_Instructions to follow_
Which lines in the records below mention the word "less"? Copy each one out.

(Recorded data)

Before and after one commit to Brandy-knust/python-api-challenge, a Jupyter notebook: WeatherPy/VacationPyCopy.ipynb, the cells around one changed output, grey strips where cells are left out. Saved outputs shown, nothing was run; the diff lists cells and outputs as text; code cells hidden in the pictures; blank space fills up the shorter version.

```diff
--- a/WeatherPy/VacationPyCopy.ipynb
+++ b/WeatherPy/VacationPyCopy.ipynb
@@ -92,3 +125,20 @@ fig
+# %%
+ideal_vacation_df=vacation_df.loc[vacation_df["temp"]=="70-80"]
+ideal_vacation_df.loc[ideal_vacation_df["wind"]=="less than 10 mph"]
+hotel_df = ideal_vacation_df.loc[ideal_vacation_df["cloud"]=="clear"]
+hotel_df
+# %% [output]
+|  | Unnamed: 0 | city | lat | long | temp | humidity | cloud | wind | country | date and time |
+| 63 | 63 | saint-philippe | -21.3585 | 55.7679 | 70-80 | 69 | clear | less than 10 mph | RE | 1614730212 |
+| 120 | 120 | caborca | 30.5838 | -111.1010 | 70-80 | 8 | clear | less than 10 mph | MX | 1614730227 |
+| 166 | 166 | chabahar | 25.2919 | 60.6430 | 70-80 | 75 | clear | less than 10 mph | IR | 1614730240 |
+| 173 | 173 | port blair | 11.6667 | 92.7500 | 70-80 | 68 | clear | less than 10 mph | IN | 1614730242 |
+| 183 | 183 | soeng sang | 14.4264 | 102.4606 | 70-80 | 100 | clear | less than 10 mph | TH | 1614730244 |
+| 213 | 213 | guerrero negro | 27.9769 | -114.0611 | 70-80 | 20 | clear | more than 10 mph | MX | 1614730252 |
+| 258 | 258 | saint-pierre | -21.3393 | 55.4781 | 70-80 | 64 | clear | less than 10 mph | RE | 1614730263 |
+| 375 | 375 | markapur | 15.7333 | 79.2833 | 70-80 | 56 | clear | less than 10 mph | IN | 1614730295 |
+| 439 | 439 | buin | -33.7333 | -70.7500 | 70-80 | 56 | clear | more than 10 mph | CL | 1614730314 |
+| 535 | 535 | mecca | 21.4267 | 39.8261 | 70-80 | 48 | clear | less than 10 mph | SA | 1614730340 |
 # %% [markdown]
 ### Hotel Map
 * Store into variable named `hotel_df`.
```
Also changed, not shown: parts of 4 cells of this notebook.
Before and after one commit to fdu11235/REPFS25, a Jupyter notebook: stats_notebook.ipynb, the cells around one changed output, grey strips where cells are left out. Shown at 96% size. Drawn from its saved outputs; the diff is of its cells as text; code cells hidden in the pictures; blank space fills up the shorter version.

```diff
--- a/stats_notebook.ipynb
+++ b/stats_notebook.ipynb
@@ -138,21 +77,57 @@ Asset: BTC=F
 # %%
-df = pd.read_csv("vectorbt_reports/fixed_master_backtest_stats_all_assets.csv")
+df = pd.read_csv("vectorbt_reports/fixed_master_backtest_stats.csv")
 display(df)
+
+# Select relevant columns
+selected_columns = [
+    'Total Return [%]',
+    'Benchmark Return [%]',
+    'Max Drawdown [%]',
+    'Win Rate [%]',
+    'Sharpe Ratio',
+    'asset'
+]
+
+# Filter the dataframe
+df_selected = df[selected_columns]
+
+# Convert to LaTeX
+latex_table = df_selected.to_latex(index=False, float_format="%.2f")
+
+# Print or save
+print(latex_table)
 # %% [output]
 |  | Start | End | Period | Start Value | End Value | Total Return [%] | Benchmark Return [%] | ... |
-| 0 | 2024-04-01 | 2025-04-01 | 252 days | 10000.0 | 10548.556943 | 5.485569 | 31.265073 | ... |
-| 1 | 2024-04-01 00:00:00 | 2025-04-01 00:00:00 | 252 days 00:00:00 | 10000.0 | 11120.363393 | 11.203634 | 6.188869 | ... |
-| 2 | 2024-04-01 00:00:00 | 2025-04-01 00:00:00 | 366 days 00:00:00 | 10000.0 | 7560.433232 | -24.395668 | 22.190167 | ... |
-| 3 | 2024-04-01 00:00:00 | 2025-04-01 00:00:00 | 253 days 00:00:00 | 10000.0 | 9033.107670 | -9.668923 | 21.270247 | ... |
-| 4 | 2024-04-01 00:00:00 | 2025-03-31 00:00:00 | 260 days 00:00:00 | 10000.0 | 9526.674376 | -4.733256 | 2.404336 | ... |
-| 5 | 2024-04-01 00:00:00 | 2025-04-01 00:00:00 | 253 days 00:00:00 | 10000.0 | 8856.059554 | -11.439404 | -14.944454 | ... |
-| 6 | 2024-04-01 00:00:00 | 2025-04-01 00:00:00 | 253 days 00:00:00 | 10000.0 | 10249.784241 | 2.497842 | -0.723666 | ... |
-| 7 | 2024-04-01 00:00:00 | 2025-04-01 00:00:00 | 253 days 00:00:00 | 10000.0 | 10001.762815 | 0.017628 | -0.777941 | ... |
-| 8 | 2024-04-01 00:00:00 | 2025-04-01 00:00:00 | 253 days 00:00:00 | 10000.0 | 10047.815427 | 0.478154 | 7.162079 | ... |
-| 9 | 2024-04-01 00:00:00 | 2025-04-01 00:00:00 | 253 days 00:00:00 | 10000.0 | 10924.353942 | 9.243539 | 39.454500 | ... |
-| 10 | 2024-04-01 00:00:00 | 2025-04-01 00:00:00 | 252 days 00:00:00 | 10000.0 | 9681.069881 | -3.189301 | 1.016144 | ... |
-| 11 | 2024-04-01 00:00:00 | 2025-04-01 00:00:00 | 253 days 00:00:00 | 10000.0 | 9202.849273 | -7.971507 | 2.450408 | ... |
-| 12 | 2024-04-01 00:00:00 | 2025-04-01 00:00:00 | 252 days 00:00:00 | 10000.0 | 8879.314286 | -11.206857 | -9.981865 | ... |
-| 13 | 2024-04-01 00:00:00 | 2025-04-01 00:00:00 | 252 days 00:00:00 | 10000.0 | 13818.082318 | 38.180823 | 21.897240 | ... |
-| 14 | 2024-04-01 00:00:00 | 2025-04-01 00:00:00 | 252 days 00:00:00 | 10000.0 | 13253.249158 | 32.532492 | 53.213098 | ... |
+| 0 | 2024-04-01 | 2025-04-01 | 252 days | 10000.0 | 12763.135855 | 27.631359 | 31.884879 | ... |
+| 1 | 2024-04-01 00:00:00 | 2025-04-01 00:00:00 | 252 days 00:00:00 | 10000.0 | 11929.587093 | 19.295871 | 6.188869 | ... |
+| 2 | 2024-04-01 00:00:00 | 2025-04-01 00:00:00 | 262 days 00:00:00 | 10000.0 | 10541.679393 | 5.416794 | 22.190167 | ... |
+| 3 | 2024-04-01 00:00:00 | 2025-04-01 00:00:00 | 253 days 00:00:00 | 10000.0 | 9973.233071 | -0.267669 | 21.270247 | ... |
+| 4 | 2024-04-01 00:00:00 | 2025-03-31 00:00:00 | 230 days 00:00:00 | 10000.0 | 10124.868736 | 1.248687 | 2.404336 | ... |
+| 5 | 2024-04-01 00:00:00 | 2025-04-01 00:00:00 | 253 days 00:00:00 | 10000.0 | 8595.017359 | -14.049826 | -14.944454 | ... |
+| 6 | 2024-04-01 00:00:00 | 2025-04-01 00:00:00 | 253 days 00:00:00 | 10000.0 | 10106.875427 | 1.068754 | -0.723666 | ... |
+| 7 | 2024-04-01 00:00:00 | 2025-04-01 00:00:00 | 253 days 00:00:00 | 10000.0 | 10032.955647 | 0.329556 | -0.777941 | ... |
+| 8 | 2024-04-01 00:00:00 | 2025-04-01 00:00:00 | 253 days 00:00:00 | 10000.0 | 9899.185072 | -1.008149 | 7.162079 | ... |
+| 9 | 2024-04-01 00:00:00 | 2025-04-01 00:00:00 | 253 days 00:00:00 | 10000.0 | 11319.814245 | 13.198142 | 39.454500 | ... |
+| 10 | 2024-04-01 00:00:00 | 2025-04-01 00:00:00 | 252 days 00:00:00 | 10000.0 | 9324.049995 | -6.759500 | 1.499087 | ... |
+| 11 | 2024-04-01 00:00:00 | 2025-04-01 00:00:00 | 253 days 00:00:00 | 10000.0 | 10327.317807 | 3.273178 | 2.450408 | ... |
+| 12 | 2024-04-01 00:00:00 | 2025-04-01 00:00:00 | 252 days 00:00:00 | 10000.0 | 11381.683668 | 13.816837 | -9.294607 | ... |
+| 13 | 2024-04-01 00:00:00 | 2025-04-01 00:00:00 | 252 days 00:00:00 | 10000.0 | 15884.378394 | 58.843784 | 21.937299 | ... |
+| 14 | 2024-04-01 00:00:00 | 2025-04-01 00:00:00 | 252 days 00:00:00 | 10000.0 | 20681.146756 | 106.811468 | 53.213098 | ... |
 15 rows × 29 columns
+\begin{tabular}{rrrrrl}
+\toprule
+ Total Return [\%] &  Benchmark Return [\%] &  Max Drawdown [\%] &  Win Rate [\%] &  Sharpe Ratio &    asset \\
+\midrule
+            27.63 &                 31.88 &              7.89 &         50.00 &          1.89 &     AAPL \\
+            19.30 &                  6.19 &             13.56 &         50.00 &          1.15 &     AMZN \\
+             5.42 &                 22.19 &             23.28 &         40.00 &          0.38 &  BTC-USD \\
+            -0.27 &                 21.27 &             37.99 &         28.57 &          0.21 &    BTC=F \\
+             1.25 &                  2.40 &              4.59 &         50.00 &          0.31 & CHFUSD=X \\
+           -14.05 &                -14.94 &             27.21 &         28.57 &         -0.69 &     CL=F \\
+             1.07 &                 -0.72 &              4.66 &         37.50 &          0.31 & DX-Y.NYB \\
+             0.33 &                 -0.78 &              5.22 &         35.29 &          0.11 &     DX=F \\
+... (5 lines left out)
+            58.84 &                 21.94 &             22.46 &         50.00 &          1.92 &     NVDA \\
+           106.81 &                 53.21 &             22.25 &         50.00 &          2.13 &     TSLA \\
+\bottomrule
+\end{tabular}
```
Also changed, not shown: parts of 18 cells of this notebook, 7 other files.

_Result of this exercise_
+ideal_vacation_df.loc[ideal_vacation_df["wind"]=="less than 10 mph"]
+| 63 | 63 | saint-philippe | -21.3585 | 55.7679 | 70-80 | 69 | clear | less than 10 mph | RE | 1614730212 |
+| 120 | 120 | caborca | 30.5838 | -111.1010 | 70-80 | 8 | clear | less than 10 mph | MX | 1614730227 |
+| 166 | 166 | chabahar | 25.2919 | 60.6430 | 70-80 | 75 | clear | less than 10 mph | IR | 1614730240 |
+| 173 | 173 | port blair | 11.6667 | 92.7500 | 70-80 | 68 | clear | less than 10 mph | IN | 1614730242 |
+| 183 | 183 | soeng sang | 14.4264 | 102.4606 | 70-80 | 100 | clear | less than 10 mph | TH | 1614730244 |
+| 258 | 258 | saint-pierre | -21.3393 | 55.4781 | 70-80 | 64 | clear | less than 10 mph | RE | 1614730263 |
+| 375 | 375 | markapur | 15.7333 | 79.2833 | 70-80 | 56 | clear | less than 10 mph | IN | 1614730295 |
+| 535 | 535 | mecca | 21.4267 | 39.8261 | 70-80 | 48 | clear | less than 10 mph | SA | 1614730340 |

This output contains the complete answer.